Data for processing ::
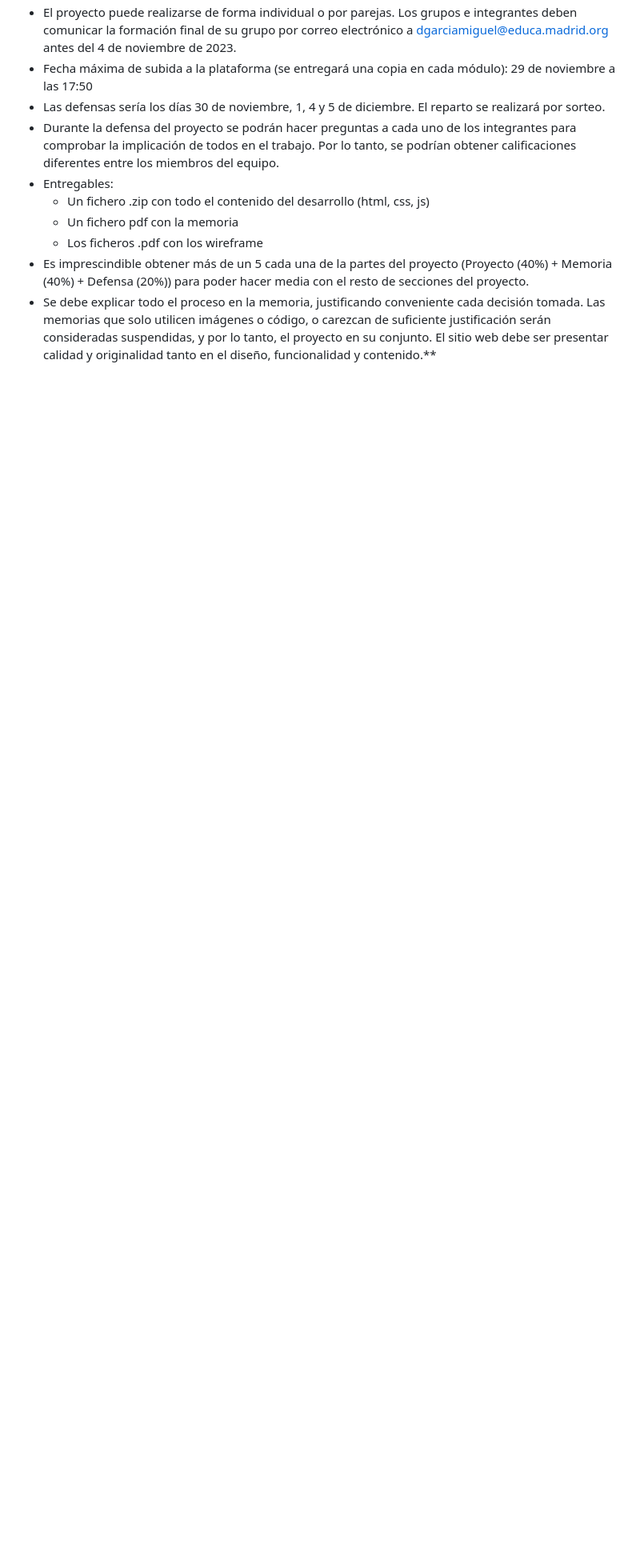
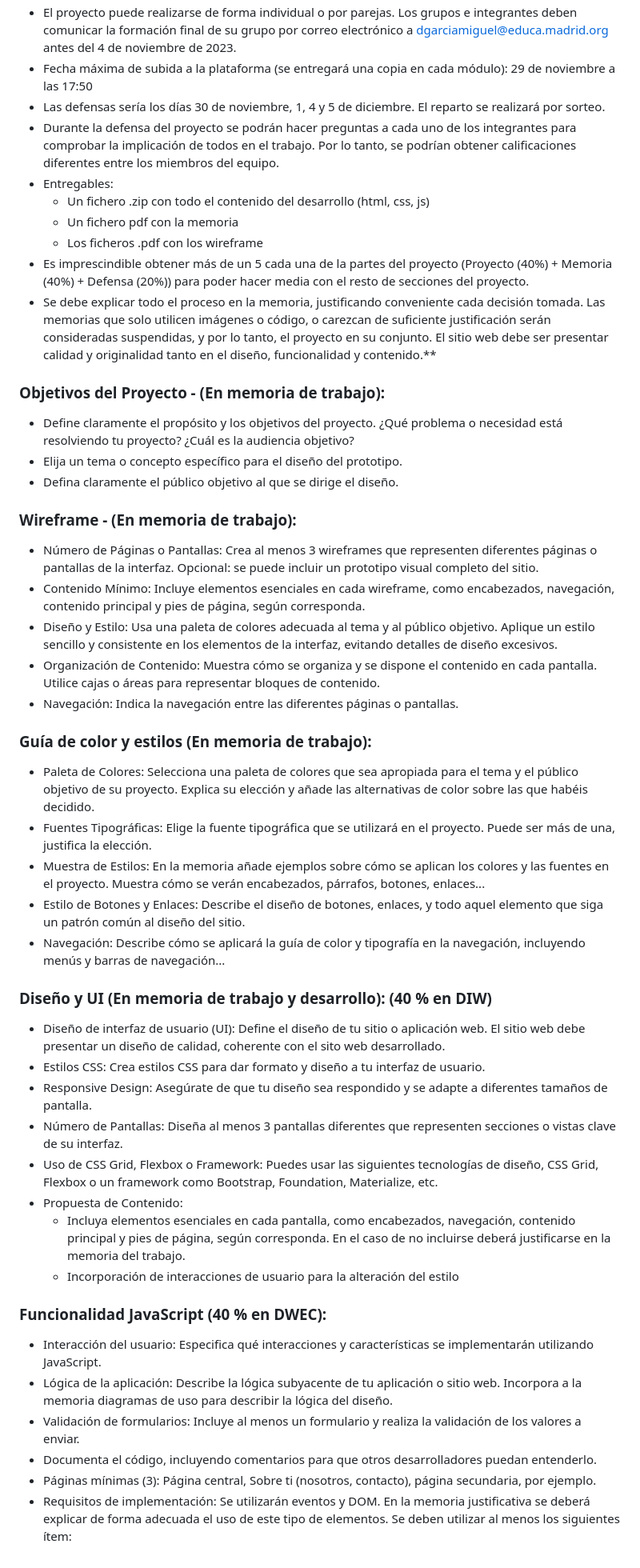
Before and after one commit to JuanMiguelLeon/Proyecto-Cliente-DIW, a Markdown page: README.md, the part around the change. Shown at 80% size. Drawn GitHub-style; blank space fills up the shorter version.

```diff
--- a/README.md
+++ b/README.md
@@ -46,3 +46,40 @@
 - Es imprescindible obtener más de un 5 cada una de la partes del proyecto (Proyecto (40%) + Memoria (40%) + Defensa (20%)) para poder hacer media con el resto de secciones del proyecto.
 - Se debe explicar todo el proceso en la memoria, justificando conveniente cada decisión tomada. Las memorias que solo utilicen imágenes o código, o carezcan de suficiente justificación serán consideradas suspendidas, y por lo tanto, el
 proyecto en su conjunto. El sitio web debe ser presentar calidad y originalidad tanto en el diseño, funcionalidad y contenido.**
+
+### Objetivos del Proyecto - (En memoria de trabajo):
+- Define claramente el propósito y los objetivos del proyecto. ¿Qué problema o necesidad está resolviendo tu proyecto? ¿Cuál es la audiencia objetivo?
+- Elija un tema o concepto específico para el diseño del prototipo.
+- Defina claramente el público objetivo al que se dirige el diseño.
+
+### Wireframe - (En memoria de trabajo):
+- Número de Páginas o Pantallas: Crea al menos 3 wireframes que representen diferentes páginas o pantallas de la interfaz. Opcional: se puede incluir un prototipo visual completo del sitio.
+- Contenido Mínimo: Incluye elementos esenciales en cada wireframe, como encabezados, navegación, contenido principal y pies de página, según corresponda.
+- Diseño y Estilo: Usa una paleta de colores adecuada al tema y al público objetivo. Aplique un estilo sencillo y consistente en los elementos de la interfaz, evitando detalles de diseño excesivos.
+- Organización de Contenido: Muestra cómo se organiza y se dispone el contenido en cada pantalla. Utilice cajas o áreas para representar bloques de contenido.
+- Navegación: Indica la navegación entre las diferentes páginas o pantallas.
+
+### Guía de color y estilos (En memoria de trabajo):
+- Paleta de Colores: Selecciona una paleta de colores que sea apropiada para el tema y el público objetivo de su proyecto. Explica su elección y añade las alternativas de color sobre las que habéis decidido.
+- Fuentes Tipográficas: Elige la fuente tipográfica que se utilizará en el proyecto. Puede ser más de una, justifica la elección.
+- Muestra de Estilos: En la memoria añade ejemplos sobre cómo se aplican los colores y las fuentes en el proyecto. Muestra cómo se verán encabezados, párrafos, botones, enlaces...
+- Estilo de Botones y Enlaces: Describe el diseño de botones, enlaces, y todo aquel elemento que siga un patrón común al diseño del sitio.
+- Navegación: Describe cómo se aplicará la guía de color y tipografía en la navegación, incluyendo menús y barras de navegación...
+
+### Diseño y UI (En memoria de trabajo y desarrollo): (40 % en DIW)
+- Diseño de interfaz de usuario (UI): Define el diseño de tu sitio o aplicación web. El sitio web debe presentar un diseño de calidad, coherente con el sito web desarrollado.
+- Estilos CSS: Crea estilos CSS para dar formato y diseño a tu interfaz de usuario.
+- Responsive Design: Asegúrate de que tu diseño sea respondido y se adapte a diferentes tamaños de pantalla.
+- Número de Pantallas: Diseña al menos 3 pantallas diferentes que representen secciones o vistas clave de su interfaz.
+- Uso de CSS Grid, Flexbox o Framework: Puedes usar las siguientes tecnologías de diseño, CSS Grid, Flexbox o un framework como Bootstrap, Foundation, Materialize, etc.
+- Propuesta de Contenido:
+  - Incluya elementos esenciales en cada pantalla, como encabezados, navegación, contenido principal y pies de página, según corresponda. En el caso de no incluirse deberá justificarse en la memoria del trabajo.
+  - Incorporación de interacciones de usuario para la alteración del estilo
+
+### Funcionalidad JavaScript (40 % en DWEC):
+- Interacción del usuario: Especifica qué interacciones y características se implementarán utilizando JavaScript.
+- Lógica de la aplicación: Describe la lógica subyacente de tu aplicación o sitio web. Incorpora a la memoria diagramas de uso para describir la lógica del diseño.
+- Validación de formularios: Incluye al menos un formulario y realiza la validación de los valores a enviar.
+- Documenta el código, incluyendo comentarios para que otros desarrolladores puedan entenderlo.
+- Páginas mínimas (3): Página central, Sobre ti (nosotros, contacto), página secundaria, por ejemplo.
+- Requisitos de implementación: Se utilizarán eventos y DOM. En la memoria justificativa se deberá explicar de forma adecuada el uso de este tipo de elementos. Se deben utilizar al menos los siguientes ítem:
```
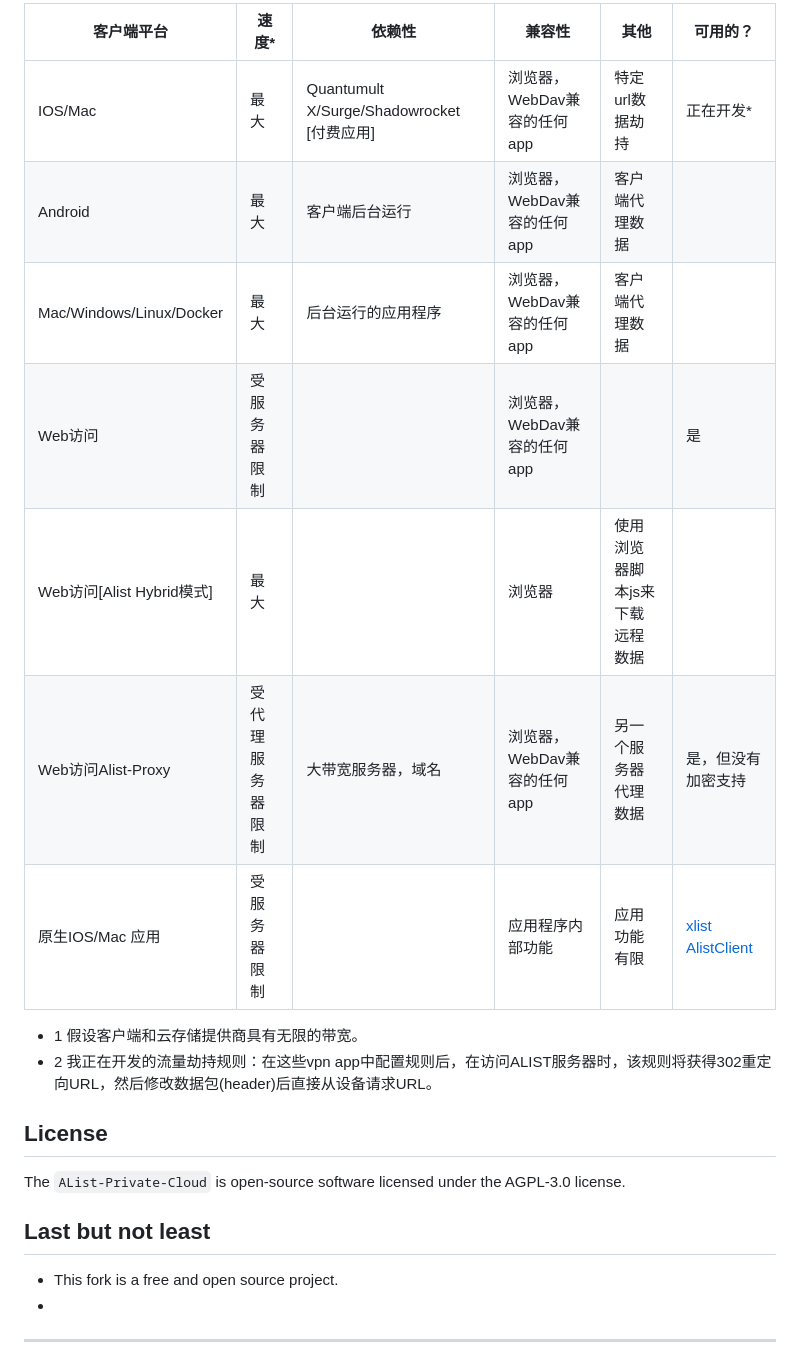
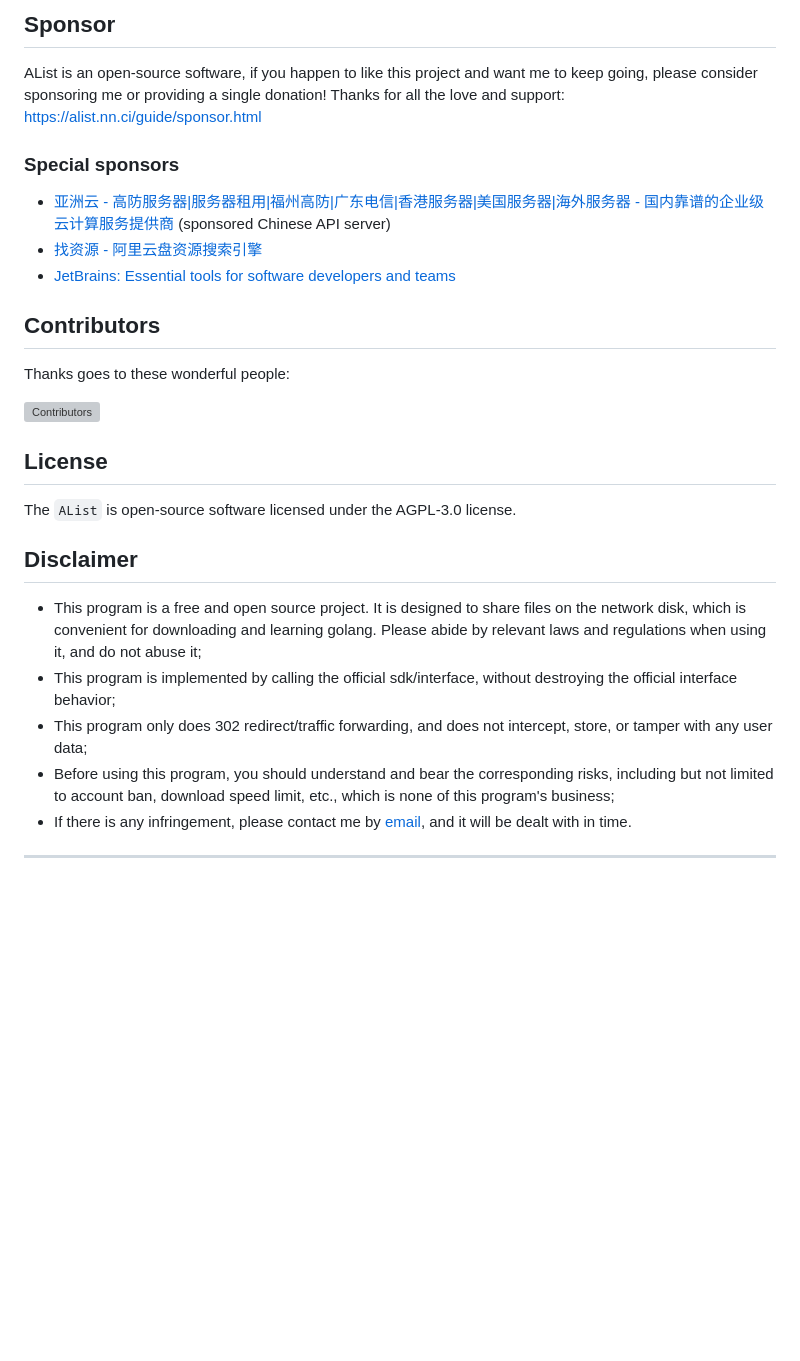
Before and after one commit to alist-org/alist, a Markdown page: README.md, the part around one of its changes. Drawn GitHub-style; blank space fills up the shorter version; grey boxes are pictures that could not be loaded.

```diff
--- a/README.md
+++ b/README.md
@@ -49,23 +107,30 @@ Other features please refer to [Alist](https://github.com/alist-org/alist)
 
-| 客户端平台                    | 速度*      | 依赖性                                    | 兼容性                | 其他               | 可用的？                                                                                                |
-|--------------------------|----------|----------------------------------------|--------------------|------------------|-----------------------------------------------------------------------------------------------------|
-| IOS/Mac                  | 最大       | Quantumult X/Surge/Shadowrocket [付费应用] | 浏览器，WebDav兼容的任何app | 特定url数据劫持        | 正在开发*                                                                                               |
-| Android                  | 最大       | 客户端后台运行                                | 浏览器，WebDav兼容的任何app | 客户端代理数据          |                                                                                                     |
-| Mac/Windows/Linux/Docker | 最大       | 后台运行的应用程序                              | 浏览器，WebDav兼容的任何app | 客户端代理数据          |                                                                                                     |
-| Web访问                    | 受服务器限制   |                                        | 浏览器，WebDav兼容的任何app |                  | 是                                                                                                   |
-| Web访问[Alist Hybrid模式]    | 最大       |                                        | 浏览器                | 使用浏览器脚本js来下载远程数据 |                                                                                                     |
-| Web访问Alist-Proxy         | 受代理服务器限制 | 大带宽服务器，域名                              | 浏览器，WebDav兼容的任何app | 另一个服务器代理数据       | 是，但没有加密支持                                                                                           |
-| 原生IOS/Mac 应用             | 受服务器限制   |                                        | 应用程序内部功能           | 应用功能有限           | [xlist](https://github.com/xlist-io/xlist)   [AlistClient](https://github.com/BFWXKJGS/AlistClient) |
+## Sponsor
 
-* 1 假设客户端和云存储提供商具有无限的带宽。
-* 2 我正在开发的流量劫持规则：在这些vpn app中配置规则后，在访问ALIST服务器时，该规则将获得302重定向URL，然后修改数据包(header)后直接从设备请求URL。
+AList is an open-source software, if you happen to like this project and want me to keep going, please consider sponsoring me or providing a single donation! Thanks for all the love and support:
+https://alist.nn.ci/guide/sponsor.html
+
+### Special sponsors
+
+- [亚洲云 - 高防服务器|服务器租用|福州高防|广东电信|香港服务器|美国服务器|海外服务器 - 国内靠谱的企业级云计算服务提供商](https://www.asiayun.com/aff/QQCOOQKZ) (sponsored Chinese API server)
+- [找资源 - 阿里云盘资源搜索引擎](https://zhaoziyuan.pw/)
+- [JetBrains: Essential tools for software developers and teams](https://www.jetbrains.com/)
+
+## Contributors
+
+Thanks goes to these wonderful people:
+
+[![Contributors](http://contributors.nn.ci/api?repo=alist-org/alist&repo=alist-org/alist-web&repo=alist-org/docs)](https://github.com/alist-org/alist/graphs/contributors)
 
 ## License
 
-The `AList-Private-Cloud` is open-source software licensed under the AGPL-3.0 license.
+The `AList` is open-source software licensed under the AGPL-3.0 license.
 
-## Last but not least
-- This fork is a free and open source project.
--
+## Disclaimer
+- This program is a free and open source project. It is designed to share files on the network disk, which is convenient for downloading and learning golang. Please abide by relevant laws and regulations when using it, and do not abuse it;
+- This program is implemented by calling the official sdk/interface, without destroying the official interface behavior;
+- This program only does 302 redirect/traffic forwarding, and does not intercept, store, or tamper with any user data;
+- Before using this program, you should understand and bear the corresponding risks, including but not limited to account ban, download speed limit, etc., which is none of this program's business;
+- If there is any infringement, please contact me by [email](mailto:i@nn.ci), and it will be dealt with in time.
 
 ---
```
Also changed, not shown: other parts of README.md (+94 -34 lines).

Description of the task :: Copy out all lines of the listing where the word "menos" appears.

Expected output ::
+- Número de Páginas o Pantallas: Crea al menos 3 wireframes que representen diferentes páginas o pantallas de la interfaz. Opcional: se puede incluir un prototipo visual completo del sitio.
+- Número de Pantallas: Diseña al menos 3 pantallas diferentes que representen secciones o vistas clave de su interfaz.
+- Validación de formularios: Incluye al menos un formulario y realiza la validación de los valores a enviar.
+- Requisitos de implementación: Se utilizarán eventos y DOM. En la memoria justificativa se deberá explicar de forma adecuada el uso de este tipo de elementos. Se deben utilizar al menos los siguientes ítem:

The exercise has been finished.